Spain’s Budget Plan For 2021: 7.3% Increase In Revenue, Expenditure Ceiling Over 50%

Spain, Nadia CalviñoSpanish Minister of Economy Nadia Calviño

Spain sent yesterday its Budget Plan for 2021 to the European Commission together with revenue forecasts, the new macroeconomic framework, the deficit reference rates after having suspended the fiscal regulations and the expenditure ceiling. The draft also includes the basic guidelines of the Recovery, Transformation and Resilience Plan which contemplates an investment of 72 billion euros between 2021 and 2023.

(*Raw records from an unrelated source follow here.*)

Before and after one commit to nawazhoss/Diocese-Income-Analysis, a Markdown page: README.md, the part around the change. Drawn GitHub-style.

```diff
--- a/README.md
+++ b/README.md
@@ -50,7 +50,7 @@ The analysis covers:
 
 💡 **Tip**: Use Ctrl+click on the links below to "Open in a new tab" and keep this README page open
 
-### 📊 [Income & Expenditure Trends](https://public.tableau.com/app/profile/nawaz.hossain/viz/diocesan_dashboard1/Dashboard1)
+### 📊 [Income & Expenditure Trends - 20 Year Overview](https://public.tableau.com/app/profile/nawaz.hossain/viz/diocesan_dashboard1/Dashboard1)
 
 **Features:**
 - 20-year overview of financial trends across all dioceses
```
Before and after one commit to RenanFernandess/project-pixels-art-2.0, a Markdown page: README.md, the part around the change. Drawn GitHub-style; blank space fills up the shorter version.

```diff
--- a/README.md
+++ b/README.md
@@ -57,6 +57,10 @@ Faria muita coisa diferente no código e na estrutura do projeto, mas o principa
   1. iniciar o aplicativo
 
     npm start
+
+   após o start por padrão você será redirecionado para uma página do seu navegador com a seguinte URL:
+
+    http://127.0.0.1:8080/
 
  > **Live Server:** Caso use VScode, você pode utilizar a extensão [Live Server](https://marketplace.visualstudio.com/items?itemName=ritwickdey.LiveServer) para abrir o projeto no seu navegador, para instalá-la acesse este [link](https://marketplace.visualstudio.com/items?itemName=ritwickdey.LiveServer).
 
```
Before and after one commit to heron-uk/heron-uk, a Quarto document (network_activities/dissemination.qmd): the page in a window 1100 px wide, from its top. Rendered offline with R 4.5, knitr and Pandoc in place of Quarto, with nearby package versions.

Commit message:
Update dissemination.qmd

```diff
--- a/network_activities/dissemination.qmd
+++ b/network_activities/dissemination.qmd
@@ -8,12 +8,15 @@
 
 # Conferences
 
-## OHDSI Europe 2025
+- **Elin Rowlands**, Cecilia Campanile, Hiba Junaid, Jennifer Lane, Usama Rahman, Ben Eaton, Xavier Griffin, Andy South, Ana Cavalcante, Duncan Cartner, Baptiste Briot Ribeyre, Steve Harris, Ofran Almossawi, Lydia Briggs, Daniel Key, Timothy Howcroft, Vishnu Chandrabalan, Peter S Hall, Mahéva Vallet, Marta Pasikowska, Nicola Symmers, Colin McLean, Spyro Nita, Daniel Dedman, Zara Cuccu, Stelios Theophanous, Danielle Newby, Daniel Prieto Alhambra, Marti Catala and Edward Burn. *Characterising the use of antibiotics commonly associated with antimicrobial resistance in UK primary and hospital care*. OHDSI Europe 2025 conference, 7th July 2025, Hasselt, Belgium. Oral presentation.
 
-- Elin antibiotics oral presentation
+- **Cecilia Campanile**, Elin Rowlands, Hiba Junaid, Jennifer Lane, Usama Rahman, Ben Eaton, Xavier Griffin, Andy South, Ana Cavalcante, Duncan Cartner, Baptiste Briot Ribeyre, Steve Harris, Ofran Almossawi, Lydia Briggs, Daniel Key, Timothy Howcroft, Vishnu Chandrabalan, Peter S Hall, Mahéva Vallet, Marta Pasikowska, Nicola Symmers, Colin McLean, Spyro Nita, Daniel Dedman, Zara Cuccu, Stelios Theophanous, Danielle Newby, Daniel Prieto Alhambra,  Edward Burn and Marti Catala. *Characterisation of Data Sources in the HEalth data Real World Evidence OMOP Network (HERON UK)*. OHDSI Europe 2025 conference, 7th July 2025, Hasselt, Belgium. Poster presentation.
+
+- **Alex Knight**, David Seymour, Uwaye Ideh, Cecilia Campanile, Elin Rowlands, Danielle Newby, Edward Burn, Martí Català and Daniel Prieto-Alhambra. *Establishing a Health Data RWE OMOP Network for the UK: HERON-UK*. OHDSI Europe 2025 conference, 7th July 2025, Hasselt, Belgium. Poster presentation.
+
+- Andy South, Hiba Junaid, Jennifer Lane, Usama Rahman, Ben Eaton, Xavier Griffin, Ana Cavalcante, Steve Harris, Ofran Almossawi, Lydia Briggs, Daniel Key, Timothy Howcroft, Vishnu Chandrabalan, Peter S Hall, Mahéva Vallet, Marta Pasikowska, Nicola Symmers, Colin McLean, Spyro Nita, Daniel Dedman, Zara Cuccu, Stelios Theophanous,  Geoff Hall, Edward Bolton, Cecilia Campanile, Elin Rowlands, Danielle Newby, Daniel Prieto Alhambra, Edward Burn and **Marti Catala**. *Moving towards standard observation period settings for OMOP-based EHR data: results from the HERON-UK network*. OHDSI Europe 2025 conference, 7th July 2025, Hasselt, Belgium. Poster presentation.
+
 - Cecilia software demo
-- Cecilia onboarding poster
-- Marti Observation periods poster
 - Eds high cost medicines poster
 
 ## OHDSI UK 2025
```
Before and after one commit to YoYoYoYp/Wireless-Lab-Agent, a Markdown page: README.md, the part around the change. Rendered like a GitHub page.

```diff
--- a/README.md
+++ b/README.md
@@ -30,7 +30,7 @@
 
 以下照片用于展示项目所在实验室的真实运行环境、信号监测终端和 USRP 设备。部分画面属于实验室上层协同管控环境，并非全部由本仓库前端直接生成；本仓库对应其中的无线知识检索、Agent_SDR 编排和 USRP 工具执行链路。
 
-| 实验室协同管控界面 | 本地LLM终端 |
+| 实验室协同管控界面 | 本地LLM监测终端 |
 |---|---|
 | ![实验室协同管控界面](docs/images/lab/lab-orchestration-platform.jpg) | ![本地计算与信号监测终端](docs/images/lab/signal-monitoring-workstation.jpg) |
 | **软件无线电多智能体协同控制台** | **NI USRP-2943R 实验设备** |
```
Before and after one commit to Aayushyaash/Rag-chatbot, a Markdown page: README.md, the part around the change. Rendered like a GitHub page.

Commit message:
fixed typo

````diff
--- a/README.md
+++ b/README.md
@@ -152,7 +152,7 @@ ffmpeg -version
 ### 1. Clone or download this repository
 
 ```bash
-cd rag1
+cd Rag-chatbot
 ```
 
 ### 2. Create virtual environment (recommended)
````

The Budget Plan for 2021 contemplates revenues of 40.3% of GDP versus 41.7% in 2020. The government estimates an increase in absolute terms of 33.44 billion euros (+7.3% per year), although the ratio falls due to the greater increase in GDP. In the case of public revenues, the rise is explained by the increase in activity and by fiscal measures. The Google and Tobin Taxes are foreseen, as well as taxes on single-use plastic containers or the hike in VAT on sugared and sweetened beverages from 10% to 21%. Plus measures against tax fraud. Overall, Spain plans to raise taxes for an amount of 6.84 billion euros.

The proposal is based on a non-financial spending limit, known as the ‘spending ceiling’, of 196.09 billion euros, 53.7% higher than that approved in February. This includes extraordinary transfers to the Autonomous Regions (13.48 billion euros), Social Security (18.39 billion euros) and part of the European funds (27.436 billion euros).

It also includes the Government’s new macroeconomic framework which forecasts a fall in GDP of 11.2% this year, with an unemployment rate of 17.1% and growth of 7.2% in 2021. This figure could reach 9.8% if European funds are taken into account, while unemployment could drop to 16.9%.

As for the public deficit, the draft Budget estimates this will climb to 11.3% of GDP this year as a result of the crisis and greater spending to alleviate the consequences. The deficit reference rate is fixed at 7.7% in 2021, while public debt is expected to rise to 118% of GDP this year.